### ASSIGNMENT:
Copy every line below where the string "module" is found.

RECORDS FOR THE TASK section start

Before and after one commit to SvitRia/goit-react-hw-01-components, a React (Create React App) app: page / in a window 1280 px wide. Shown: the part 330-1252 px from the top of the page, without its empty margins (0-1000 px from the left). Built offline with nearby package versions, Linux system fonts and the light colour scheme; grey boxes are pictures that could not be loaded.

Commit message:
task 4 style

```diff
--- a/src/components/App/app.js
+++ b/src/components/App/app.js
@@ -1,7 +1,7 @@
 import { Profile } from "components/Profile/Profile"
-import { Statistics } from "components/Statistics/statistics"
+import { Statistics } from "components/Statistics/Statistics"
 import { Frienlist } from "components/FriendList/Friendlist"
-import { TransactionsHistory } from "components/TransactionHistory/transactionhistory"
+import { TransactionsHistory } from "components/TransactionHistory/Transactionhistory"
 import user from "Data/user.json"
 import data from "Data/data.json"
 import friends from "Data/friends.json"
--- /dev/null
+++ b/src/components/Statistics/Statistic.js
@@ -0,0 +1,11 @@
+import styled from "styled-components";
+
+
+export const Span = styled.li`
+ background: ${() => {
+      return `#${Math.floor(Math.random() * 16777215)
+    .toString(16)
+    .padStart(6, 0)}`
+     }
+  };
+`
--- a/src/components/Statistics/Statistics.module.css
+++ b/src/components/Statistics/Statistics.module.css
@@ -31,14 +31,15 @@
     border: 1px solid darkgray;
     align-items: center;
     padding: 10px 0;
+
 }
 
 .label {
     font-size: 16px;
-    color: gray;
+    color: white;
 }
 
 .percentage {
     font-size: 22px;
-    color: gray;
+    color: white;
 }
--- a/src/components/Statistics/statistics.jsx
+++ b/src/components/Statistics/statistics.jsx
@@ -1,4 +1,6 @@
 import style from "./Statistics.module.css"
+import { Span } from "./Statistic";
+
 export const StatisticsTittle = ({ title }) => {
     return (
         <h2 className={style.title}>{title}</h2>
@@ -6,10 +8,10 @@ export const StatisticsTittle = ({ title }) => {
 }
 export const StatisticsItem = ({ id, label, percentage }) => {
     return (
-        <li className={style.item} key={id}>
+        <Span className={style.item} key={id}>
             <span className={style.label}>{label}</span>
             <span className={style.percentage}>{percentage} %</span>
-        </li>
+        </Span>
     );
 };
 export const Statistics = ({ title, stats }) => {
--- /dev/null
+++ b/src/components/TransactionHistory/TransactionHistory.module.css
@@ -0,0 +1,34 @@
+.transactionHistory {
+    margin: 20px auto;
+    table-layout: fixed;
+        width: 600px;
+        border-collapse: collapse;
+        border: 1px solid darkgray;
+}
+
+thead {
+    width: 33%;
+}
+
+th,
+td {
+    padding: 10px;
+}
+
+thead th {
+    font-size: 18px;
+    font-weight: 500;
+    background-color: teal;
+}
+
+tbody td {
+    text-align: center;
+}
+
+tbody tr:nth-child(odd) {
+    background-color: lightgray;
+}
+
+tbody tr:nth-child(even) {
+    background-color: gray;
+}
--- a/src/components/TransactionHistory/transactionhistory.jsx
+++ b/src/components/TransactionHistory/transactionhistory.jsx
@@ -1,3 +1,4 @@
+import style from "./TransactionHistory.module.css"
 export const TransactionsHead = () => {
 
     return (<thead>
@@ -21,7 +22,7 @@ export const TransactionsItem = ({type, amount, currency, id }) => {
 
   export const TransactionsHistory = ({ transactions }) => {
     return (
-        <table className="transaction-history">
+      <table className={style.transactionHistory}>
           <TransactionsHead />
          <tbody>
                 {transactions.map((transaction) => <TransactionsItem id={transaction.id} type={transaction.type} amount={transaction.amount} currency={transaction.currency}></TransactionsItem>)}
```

RECORDS FOR THE TASK section end

### TASK OUTPUT:
--- a/src/components/Statistics/Statistics.module.css
+++ b/src/components/Statistics/Statistics.module.css
 import style from "./Statistics.module.css"
+++ b/src/components/TransactionHistory/TransactionHistory.module.css
+import style from "./TransactionHistory.module.css"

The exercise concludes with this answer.